(Data entries)
----------------

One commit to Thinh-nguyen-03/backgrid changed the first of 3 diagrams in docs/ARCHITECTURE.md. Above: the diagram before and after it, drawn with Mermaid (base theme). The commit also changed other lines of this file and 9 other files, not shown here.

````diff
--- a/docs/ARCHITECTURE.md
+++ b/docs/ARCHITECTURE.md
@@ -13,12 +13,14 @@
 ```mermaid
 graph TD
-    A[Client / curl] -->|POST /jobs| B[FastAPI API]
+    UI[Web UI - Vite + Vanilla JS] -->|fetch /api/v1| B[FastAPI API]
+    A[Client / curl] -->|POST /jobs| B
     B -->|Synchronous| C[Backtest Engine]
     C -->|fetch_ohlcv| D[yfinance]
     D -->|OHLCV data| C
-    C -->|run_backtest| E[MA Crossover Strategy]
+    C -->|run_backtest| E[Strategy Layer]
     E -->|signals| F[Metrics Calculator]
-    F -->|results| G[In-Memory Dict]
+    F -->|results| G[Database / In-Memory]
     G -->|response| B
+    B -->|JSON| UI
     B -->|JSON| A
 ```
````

----------------

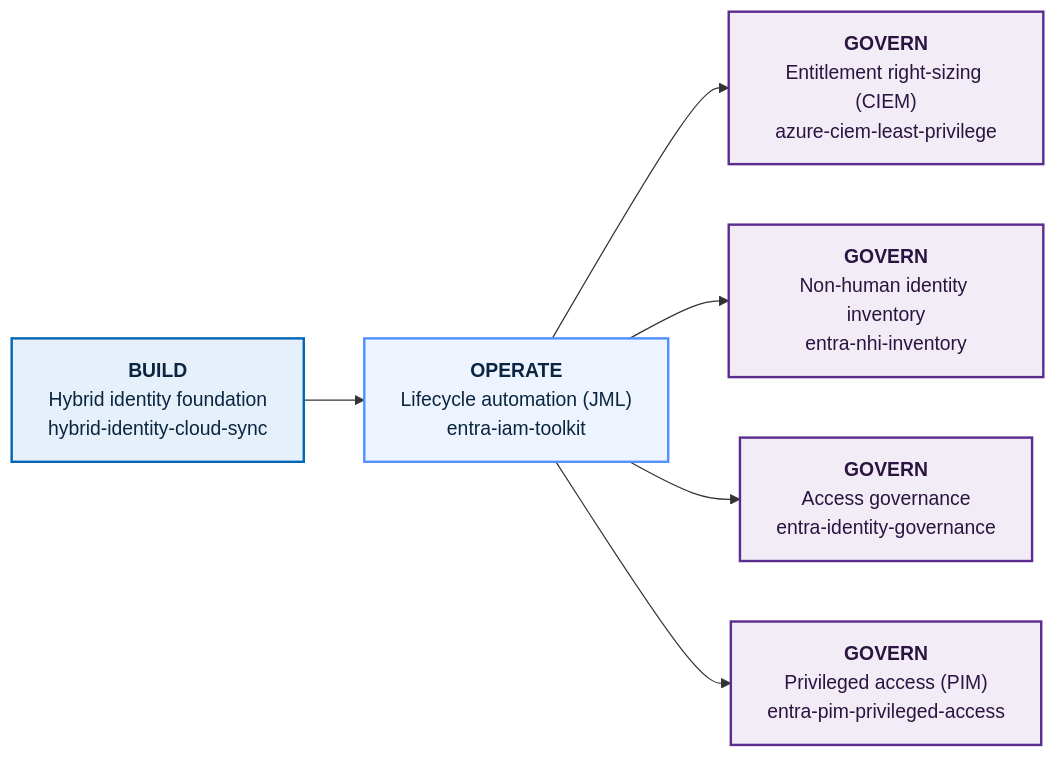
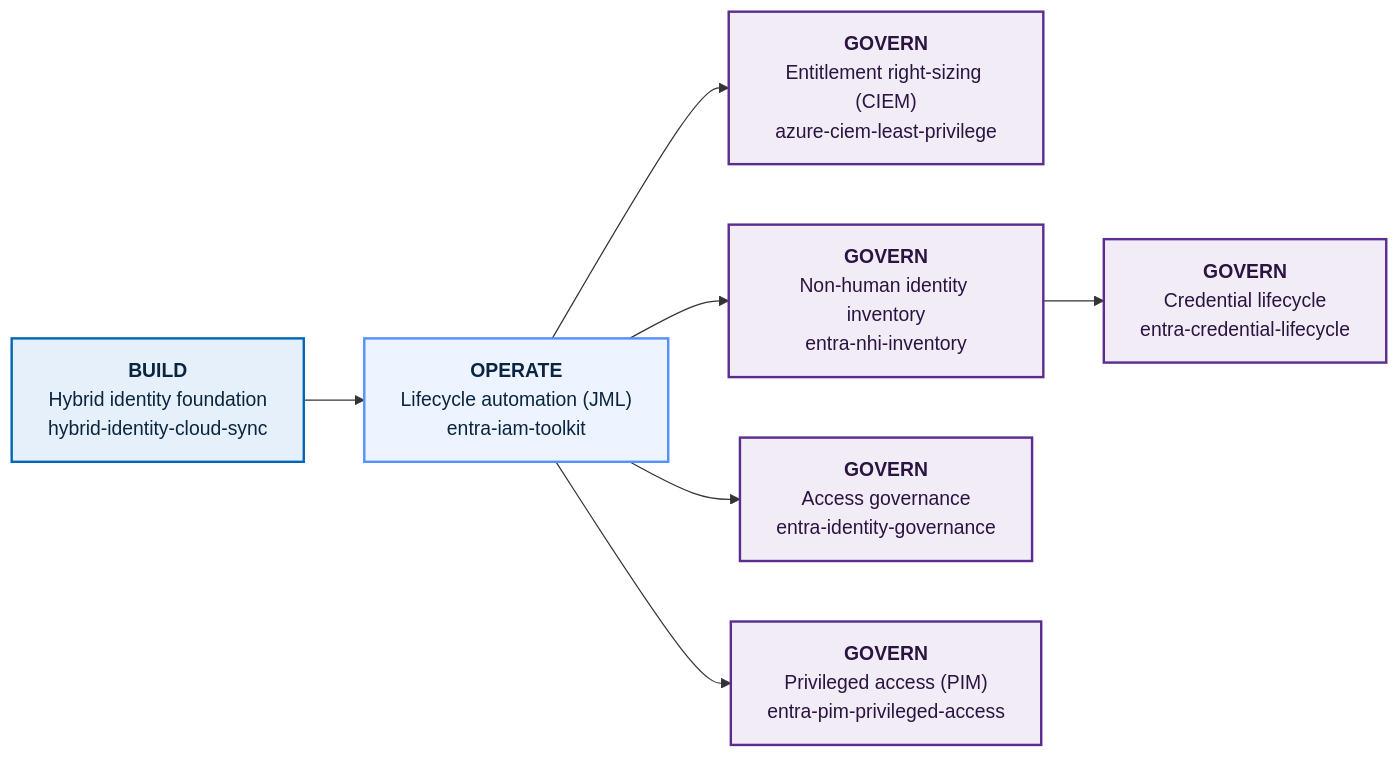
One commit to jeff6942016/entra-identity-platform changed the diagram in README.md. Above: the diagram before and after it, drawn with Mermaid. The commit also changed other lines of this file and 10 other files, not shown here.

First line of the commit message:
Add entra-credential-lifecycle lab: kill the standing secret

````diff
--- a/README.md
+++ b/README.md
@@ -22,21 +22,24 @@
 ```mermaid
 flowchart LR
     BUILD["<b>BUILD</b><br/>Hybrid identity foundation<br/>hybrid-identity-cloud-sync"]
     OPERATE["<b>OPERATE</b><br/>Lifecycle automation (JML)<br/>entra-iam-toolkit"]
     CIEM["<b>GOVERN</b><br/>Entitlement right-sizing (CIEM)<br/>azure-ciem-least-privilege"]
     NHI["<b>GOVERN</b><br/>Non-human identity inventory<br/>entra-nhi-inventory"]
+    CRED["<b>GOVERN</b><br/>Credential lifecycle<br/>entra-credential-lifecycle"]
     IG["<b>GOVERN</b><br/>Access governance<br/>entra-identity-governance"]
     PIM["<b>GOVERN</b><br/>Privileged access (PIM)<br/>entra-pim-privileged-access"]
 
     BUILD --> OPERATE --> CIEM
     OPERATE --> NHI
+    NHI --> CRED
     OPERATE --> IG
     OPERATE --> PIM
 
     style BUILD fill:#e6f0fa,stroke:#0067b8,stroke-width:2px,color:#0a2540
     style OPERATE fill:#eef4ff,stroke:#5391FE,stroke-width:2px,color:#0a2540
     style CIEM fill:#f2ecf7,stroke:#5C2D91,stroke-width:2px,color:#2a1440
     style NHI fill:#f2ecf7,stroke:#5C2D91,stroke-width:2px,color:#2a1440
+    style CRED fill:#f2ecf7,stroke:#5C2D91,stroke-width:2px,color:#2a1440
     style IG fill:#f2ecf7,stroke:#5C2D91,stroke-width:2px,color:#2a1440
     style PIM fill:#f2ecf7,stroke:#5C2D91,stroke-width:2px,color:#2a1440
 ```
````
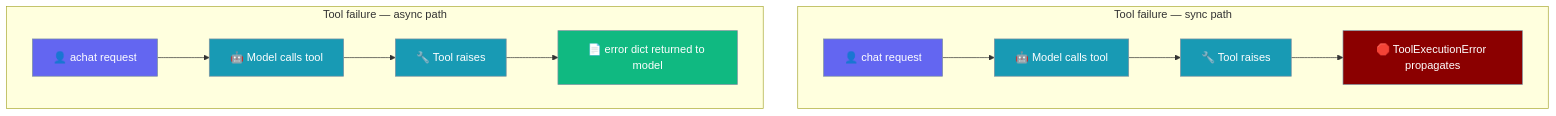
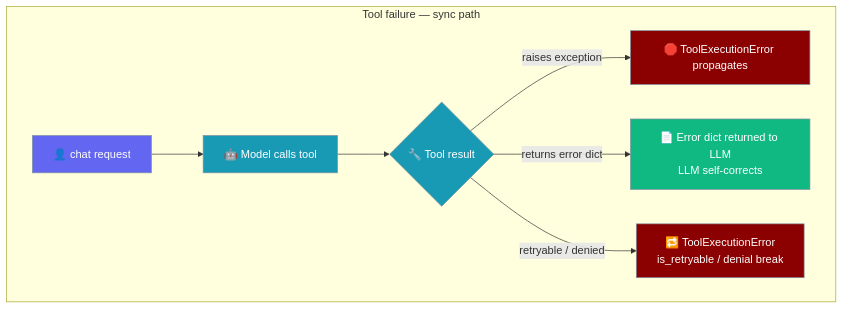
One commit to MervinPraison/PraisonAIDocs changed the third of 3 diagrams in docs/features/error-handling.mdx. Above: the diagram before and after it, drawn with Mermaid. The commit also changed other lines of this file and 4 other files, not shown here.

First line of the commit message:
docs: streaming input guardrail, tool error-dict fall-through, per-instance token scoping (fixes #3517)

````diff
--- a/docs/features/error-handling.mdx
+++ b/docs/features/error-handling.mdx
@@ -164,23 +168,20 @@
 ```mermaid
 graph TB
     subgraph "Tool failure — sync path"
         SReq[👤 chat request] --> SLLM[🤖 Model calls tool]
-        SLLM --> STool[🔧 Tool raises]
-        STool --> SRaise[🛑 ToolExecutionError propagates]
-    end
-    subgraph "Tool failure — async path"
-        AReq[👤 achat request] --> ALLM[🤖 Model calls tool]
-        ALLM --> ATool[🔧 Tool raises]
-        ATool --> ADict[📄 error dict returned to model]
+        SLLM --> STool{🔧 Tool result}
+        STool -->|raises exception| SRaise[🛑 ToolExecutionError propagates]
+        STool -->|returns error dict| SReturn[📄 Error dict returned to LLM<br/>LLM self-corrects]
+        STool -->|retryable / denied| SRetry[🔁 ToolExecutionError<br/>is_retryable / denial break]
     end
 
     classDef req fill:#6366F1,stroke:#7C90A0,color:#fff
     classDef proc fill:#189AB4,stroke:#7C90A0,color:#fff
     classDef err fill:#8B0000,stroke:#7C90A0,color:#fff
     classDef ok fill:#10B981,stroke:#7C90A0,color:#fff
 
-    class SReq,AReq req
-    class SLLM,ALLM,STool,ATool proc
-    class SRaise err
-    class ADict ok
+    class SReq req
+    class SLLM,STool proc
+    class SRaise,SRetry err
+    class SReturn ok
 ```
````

----------------

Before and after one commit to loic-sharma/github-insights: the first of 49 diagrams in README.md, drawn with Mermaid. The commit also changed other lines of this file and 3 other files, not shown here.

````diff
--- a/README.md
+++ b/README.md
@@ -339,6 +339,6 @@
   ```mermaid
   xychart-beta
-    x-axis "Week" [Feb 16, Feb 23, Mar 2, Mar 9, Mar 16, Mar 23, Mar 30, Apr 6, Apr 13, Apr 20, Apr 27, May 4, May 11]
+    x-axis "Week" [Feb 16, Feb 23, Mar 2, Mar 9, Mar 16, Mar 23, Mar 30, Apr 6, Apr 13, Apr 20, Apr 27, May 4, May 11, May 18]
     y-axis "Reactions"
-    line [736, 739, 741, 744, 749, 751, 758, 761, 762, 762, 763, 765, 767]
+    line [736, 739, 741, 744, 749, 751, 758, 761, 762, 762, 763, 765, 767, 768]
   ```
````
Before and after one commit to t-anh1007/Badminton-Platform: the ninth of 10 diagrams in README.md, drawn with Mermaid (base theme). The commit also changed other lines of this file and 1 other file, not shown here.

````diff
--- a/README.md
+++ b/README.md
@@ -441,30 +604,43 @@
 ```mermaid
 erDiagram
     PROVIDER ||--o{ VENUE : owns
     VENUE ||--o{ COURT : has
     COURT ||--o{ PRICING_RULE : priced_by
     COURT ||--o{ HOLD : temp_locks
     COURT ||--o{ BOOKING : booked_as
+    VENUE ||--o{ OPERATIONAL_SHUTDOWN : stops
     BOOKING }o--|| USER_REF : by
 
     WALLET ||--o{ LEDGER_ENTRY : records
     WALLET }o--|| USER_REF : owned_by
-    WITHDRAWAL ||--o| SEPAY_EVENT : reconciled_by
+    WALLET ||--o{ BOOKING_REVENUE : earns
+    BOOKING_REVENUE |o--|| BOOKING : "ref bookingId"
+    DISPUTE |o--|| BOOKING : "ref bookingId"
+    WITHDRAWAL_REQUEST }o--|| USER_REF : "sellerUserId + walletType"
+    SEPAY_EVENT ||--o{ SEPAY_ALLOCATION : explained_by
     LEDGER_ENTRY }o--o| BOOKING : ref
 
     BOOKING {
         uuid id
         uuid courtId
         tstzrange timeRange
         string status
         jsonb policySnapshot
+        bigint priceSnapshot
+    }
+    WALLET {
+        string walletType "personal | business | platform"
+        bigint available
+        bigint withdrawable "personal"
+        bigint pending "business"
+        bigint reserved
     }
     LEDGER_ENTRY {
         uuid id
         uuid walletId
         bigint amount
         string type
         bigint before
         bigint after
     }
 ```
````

----------------

> _What is required_: Among the lines above, return those that contain the string "features".

> _Response box_:
One commit to MervinPraison/PraisonAIDocs changed the third of 3 diagrams in docs/features/error-handling.mdx. Above: the diagram before and after it, drawn with Mermaid. The commit also changed other lines of this file and 4 other files, not shown here.
--- a/docs/features/error-handling.mdx
+++ b/docs/features/error-handling.mdx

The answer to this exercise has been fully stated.